The leading New Zealand treatise is P.A. Joseph’s Constitutional and Administrative Law in New Zealand.  Some of its contents is similar to that of prof. Hogg’s book: there are chapters on the sources and the history of the constitution for instance, and one on Parliamentary sovereignty, though some subjects ― such as the Crown ― are treated in much more detail in prof. Joseph’s work. There is a chapter ― just one ― on the New Zealand Bill of Rights Act 1990, though it only deals with the Bill’s application provisions, and not with the substantive rights. But much of prof. Joseph’s book deals with subjects that do not make it into prof. Hogg’s: access to information legislation, for instance; the internal workings of Parliament, including its standing orders and legislative procedure; and the officers of Parliament ―including a (brief) discussion of Parliament’s restaurant and a (brief) section on the Mace!

These issues aren’t just accidentally missing from prof. Hogg’s treatise of course. In Canada, we tend not to think of them as falling within the scope of constitutional law at all ― we see them, it seems to me, as discrete areas of the law. This is, in some ways, unfortunate, because gives Canadian constitutional lawyers ― and I include myself in their number ― a somewhat blinkered view of the government’s workings and the ways in which it can be held to account. At the same time, I think it is perfectly understandable that, having federalism to worry about (and to complicate matters too ― prof. Joseph only needs to describe the operations of one Parliament; prof. Hogg would need to deal the more than a dozen, counting the legislatures of territories), and devoting a great deal of attention to the Charter, we lose sight of some other issues. The (shortened) student edition of Canadian Constitutional Law is as long as Constitutional and Administrative Law in New Zealand, and of course it doesn’t cover administrative law. (A note to my students at AUT: it also every bit as expensive. I sympathize with your having to buy a very pricey textbook but, if it’s any consolation at all, at least you get the whole thing, and you won’t need to buy a separate book for Judicial Review ― you are actually getting a better deal than your Canadian counterparts.)

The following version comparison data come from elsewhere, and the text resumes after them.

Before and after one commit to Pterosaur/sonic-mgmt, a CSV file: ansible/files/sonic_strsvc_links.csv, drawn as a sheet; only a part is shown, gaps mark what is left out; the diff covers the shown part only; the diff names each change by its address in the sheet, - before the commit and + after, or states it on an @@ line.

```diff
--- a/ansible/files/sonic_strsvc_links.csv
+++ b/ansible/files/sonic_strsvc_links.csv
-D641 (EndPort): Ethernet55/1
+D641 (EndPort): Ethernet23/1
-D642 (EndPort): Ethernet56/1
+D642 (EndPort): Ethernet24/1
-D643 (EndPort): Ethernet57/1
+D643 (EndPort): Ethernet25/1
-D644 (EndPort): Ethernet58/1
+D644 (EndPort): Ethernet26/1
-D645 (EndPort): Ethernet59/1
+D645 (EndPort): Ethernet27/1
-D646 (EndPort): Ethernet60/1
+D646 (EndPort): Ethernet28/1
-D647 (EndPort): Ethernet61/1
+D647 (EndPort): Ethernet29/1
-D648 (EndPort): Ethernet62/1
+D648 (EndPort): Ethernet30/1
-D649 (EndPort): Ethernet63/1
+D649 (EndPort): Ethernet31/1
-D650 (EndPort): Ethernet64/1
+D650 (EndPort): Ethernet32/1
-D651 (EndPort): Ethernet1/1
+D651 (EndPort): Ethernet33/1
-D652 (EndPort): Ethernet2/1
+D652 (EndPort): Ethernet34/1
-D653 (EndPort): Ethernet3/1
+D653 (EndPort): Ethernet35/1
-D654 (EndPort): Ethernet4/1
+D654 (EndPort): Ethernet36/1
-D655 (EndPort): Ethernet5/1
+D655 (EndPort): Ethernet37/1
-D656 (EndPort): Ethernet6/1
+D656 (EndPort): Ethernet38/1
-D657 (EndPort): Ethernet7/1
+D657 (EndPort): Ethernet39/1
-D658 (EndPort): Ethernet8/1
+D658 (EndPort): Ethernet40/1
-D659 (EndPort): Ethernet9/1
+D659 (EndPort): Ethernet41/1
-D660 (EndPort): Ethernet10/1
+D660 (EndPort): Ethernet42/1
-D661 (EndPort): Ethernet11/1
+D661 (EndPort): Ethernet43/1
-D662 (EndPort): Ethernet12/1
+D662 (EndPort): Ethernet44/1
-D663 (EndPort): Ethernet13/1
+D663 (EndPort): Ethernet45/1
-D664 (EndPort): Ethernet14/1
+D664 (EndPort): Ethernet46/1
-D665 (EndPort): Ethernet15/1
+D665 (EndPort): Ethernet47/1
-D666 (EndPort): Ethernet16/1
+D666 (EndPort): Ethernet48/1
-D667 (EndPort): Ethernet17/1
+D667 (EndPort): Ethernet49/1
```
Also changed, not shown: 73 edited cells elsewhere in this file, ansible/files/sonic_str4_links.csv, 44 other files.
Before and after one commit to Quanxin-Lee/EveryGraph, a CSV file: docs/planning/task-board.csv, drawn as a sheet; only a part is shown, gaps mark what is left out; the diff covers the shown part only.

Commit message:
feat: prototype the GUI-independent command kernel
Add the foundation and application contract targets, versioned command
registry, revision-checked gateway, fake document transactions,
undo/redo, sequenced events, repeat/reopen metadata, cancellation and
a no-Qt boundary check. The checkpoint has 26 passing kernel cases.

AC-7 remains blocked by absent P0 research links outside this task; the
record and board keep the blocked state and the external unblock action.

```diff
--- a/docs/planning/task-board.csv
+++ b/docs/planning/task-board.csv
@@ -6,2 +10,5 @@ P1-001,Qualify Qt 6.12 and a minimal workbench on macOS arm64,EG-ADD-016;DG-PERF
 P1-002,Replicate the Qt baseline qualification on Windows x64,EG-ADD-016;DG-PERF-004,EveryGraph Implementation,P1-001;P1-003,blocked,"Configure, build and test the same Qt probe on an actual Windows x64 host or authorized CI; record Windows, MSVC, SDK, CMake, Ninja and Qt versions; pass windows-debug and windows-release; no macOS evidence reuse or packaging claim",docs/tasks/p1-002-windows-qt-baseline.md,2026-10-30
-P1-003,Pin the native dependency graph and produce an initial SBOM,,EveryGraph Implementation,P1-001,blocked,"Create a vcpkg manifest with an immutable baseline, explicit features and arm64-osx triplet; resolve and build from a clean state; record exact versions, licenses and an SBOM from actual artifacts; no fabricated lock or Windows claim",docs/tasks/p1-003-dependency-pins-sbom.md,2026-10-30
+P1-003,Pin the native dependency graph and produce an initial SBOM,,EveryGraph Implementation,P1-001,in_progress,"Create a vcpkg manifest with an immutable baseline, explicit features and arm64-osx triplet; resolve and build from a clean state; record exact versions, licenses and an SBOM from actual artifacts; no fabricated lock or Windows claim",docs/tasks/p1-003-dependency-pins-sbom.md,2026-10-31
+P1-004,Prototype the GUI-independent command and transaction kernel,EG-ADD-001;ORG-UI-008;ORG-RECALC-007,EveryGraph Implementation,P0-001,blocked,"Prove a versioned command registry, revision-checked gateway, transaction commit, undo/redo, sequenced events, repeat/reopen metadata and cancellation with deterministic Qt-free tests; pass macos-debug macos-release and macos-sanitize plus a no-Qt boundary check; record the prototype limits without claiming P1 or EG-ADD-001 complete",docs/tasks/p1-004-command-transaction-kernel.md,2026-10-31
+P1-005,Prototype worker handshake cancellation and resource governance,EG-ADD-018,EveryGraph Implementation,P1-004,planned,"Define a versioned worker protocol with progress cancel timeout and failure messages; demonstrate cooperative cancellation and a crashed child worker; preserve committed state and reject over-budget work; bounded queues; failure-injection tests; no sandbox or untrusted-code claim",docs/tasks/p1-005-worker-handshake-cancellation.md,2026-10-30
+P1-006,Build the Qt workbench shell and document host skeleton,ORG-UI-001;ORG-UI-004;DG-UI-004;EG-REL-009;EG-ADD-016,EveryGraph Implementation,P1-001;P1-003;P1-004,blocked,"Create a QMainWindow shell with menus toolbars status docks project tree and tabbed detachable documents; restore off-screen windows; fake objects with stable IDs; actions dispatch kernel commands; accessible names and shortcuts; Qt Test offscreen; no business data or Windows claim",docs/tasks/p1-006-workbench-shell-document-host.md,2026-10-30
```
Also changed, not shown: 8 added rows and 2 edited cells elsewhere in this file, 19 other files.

Besides, there are arguably at least some issues that might have deserved to be treated as constitutional law that are missing from both the Canadian and the New Zealand accounts. Take the central banks, and the rules regarding their independence and accountability. These are critically important institutions of government, yet how many constitutional lawyers think about them at all? I’m as guilty of having this blindspot, and likely others, as anyone else of course.

So I do not mean that one approach is better than the other. I am simply trying to illustrate the point I made above ― that what we think of as “constitutional law” depends on the jurisdiction we are in, and more specifically both on the set of available rules that are constitutional in the broad theoretical sense, and on the legal culture of that polity. That culture, it is worth pointing out, evolves, so that even within the same jurisdiction, understandings of what is constitutional law change. As the late Rod Macdonald pointed out in remarks delivered at a conference to devoted to the Charter’s 25th anniversary,

[w]hen Albert Abel published the 900-page 4th edition of Bora Laskin’s leading casebook Canadian Constitutional Law in 1973, he left out the chapter on civil liberties that Laskin included in the 3rd edition on the grounds that the subject was not really constitutional law.

And by the time prof. Macdonald was speaking ― and still today ― the Charter had come to dominate the writing and thinking about constitutional law in Canada, and its teaching:

Few are the constitutional law teachers today who do not sacrifice their teaching of history, politics, institutions, practices, conventions and federalism on the altar of the Charter.

Fabien Gélinas, who taught me constitutional law at McGill, sacrificed less than just about any of his colleagues. Still, preparing to teach in a jurisdiction where institutions, practices, and conventions, are still the focus of constitutional law is an interesting, although challenging, reminder of the contingency of our own understandings.